_Task details:_ Search the records for the string "height". Copy each line where it occurs.

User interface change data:
-----
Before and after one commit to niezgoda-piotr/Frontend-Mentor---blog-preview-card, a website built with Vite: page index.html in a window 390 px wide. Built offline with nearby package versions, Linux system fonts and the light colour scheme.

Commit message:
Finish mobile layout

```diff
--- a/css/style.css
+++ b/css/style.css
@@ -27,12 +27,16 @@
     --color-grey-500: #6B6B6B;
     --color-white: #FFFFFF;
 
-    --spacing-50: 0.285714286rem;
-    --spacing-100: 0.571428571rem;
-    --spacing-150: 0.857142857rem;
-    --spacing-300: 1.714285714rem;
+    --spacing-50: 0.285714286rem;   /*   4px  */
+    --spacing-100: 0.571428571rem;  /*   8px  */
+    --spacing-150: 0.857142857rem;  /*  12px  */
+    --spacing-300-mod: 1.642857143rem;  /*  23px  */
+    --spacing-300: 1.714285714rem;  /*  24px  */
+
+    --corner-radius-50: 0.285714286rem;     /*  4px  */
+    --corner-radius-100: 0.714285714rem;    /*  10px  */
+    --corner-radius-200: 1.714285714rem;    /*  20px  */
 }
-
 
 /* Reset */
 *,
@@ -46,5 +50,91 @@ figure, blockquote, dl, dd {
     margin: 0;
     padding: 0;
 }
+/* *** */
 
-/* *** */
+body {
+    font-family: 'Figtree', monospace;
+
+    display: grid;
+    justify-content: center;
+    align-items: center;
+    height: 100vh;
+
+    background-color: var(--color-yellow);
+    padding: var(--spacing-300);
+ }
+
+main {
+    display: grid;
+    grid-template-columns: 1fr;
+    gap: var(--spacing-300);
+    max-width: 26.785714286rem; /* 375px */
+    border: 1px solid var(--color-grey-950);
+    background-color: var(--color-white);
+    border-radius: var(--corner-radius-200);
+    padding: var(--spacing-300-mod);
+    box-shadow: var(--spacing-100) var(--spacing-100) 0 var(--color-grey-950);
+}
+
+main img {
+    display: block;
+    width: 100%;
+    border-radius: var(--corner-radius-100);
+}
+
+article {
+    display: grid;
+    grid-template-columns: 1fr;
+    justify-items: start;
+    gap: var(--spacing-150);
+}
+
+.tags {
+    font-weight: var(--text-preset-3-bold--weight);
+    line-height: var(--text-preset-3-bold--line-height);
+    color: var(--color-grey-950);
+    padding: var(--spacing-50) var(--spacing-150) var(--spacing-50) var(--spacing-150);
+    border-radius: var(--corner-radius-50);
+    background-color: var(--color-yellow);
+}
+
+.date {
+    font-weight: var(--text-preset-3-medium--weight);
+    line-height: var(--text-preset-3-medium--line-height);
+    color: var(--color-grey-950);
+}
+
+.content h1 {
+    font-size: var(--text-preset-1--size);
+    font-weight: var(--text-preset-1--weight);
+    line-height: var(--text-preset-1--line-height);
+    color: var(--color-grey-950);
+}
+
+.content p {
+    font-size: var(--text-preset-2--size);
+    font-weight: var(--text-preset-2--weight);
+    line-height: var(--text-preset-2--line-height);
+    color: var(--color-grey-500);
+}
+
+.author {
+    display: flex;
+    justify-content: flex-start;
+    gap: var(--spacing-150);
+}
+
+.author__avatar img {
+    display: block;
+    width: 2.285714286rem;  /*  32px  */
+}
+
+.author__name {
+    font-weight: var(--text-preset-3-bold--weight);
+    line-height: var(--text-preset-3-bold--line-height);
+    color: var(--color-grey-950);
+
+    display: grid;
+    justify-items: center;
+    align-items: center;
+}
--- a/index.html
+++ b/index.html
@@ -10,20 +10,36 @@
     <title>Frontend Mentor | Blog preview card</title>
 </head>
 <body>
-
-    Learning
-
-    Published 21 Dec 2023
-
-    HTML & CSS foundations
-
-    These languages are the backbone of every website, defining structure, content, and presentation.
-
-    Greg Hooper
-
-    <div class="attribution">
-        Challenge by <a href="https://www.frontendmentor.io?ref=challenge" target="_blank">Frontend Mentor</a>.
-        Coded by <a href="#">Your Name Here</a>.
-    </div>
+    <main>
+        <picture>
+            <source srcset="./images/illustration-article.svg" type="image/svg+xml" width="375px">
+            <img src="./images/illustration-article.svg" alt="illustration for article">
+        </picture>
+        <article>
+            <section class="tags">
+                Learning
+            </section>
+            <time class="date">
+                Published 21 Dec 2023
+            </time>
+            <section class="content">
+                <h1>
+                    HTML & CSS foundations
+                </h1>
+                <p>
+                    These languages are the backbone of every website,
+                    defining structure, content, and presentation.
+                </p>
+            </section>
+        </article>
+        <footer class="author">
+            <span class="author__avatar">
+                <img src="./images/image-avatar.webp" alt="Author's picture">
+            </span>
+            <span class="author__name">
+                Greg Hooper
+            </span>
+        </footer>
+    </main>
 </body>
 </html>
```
-----
_Result for this exercise:_
+    height: 100vh;
+    line-height: var(--text-preset-3-bold--line-height);
+    line-height: var(--text-preset-3-medium--line-height);
+    line-height: var(--text-preset-1--line-height);
+    line-height: var(--text-preset-2--line-height);
+    line-height: var(--text-preset-3-bold--line-height);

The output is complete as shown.